Humility is a heck of a thing. You’ll be reminded of that again if you take the time to read the story in Wednesday’s paper about the ceremony held this week to recognize a pair emergency workers who played roles in saving Deborah Walsh’s life.
The workers mett Walsh on Monday at Fire Station 27 in Dacula, coming face-to-face with a person they helped save for the first time. It was a way to celebrate not only the actions of firemedic Sidney Garner and 911 operator Cassandra Ramos but for Walsh to give her thanks to a pair of people for whom she’ll always be grateful.
Garner and Ramos would also agree that the ceremony is a reminder of the many folks who work in emergency services. They don’t do their jobs for glory, commendations or ceremonies, but to help, and sometimes save, people. To them, it’s just what they do. But to someone like Walsh, who faced her own mortality during that day a year ago, it’s much more than that.
After the ordeal, Walsh said she’s learned that every moment is precious. Maybe none more than getting the chance to personally thank two of the people who helped save her. “This wonderful year that we’ve had wouldn’t have been possible without them,” she said.
While Garner and Ramos were happy to meet Walsh and see her healthy and in good spirits, they were quick to deflect praise. Again, to them they were just doing what they trained to do. And like good teammates, they were also quick to compliment others, like Walsh’s husband Robert, who played a role in helping.
“I don’t have the words for it,” Garner said. “It’s hard for us to take the credit when her husband started the CPR that saved her life. … It’s excellent to see her again.”
The way Garner and Ramos handled the situation – not only the emergency part but the ceremony as well — is a lesson to us all. In today’s society it’s easy to get caught up in games of “who deserves the credit” or “that’s not my responsibility” — but no matter what your occupation it should come down to doing your job and doing it to the best of your ability.
Funny how when you take care of that the credit and compliments take care of themselves. It reminds me of a quote from Mark Twain: “To be good is noble. To tell people how to be good is even nobler, and much less trouble.”
People like Garner and Ramos don’t tell folks how good they are, or jockey for position to catch whatever credit is tossed out.
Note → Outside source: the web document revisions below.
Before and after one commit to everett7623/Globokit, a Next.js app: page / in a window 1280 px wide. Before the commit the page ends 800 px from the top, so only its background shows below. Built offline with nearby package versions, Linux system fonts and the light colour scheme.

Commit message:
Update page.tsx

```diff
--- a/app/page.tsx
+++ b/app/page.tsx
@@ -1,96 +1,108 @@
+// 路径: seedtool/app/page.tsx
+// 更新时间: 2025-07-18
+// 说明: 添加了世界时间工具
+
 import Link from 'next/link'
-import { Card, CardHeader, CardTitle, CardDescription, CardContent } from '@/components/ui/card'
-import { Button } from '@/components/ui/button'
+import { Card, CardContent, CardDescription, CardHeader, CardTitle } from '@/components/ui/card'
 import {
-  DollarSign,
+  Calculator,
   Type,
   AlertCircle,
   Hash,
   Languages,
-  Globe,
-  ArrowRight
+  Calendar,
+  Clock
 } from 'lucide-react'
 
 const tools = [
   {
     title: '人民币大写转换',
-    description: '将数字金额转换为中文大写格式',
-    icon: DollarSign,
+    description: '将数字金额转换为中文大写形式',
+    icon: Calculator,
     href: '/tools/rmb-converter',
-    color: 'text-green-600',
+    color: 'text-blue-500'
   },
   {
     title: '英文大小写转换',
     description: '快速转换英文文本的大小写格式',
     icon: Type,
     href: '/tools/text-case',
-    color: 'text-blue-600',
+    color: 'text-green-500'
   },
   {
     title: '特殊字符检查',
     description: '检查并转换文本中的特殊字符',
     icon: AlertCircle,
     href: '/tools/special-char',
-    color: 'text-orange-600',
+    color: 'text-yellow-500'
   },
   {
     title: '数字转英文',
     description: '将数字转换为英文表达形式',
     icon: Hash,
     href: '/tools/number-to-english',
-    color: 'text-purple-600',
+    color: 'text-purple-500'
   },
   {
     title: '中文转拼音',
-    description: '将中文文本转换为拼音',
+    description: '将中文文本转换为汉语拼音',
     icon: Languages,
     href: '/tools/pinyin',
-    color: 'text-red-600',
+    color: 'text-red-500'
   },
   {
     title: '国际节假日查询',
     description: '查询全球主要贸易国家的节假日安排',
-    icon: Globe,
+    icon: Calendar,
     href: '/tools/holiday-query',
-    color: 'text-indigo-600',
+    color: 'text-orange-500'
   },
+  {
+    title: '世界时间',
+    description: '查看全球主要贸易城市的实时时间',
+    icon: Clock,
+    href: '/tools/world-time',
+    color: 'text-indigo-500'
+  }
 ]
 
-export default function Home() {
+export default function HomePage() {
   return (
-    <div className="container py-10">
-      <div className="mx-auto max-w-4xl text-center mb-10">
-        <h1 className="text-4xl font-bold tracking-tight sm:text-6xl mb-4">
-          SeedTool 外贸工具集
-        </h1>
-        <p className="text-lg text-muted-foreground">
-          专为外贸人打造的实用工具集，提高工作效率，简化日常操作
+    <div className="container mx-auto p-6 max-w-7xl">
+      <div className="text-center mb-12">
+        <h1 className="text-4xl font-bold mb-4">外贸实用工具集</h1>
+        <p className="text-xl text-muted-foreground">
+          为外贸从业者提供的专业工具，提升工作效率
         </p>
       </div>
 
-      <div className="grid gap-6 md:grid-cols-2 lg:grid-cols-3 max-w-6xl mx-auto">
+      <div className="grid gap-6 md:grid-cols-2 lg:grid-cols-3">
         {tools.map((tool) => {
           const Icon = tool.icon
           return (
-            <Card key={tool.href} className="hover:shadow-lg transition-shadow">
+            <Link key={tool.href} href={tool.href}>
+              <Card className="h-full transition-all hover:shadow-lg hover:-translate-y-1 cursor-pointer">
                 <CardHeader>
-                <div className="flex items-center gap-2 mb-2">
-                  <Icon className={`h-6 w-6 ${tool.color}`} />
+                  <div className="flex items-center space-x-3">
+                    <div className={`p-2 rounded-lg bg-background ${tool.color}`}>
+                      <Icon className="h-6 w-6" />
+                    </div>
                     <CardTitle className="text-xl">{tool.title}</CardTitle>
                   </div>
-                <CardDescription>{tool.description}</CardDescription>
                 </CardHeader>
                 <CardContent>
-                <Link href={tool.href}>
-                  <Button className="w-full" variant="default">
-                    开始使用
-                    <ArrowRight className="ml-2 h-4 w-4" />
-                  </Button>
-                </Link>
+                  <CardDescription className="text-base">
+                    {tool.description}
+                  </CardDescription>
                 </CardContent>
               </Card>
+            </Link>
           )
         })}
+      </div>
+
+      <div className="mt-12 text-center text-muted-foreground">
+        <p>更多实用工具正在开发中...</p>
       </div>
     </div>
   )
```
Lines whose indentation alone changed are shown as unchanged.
They show a humility that serves them, and in turn us, well. In doing so they receive, and deserve, the praise they never sought in the first place.
Walsh said it best: “They are my heroes.”
Humble ones. The best kind.
Email Todd Cline at firstname.lastname@example.org. His column appears on Wednesdays.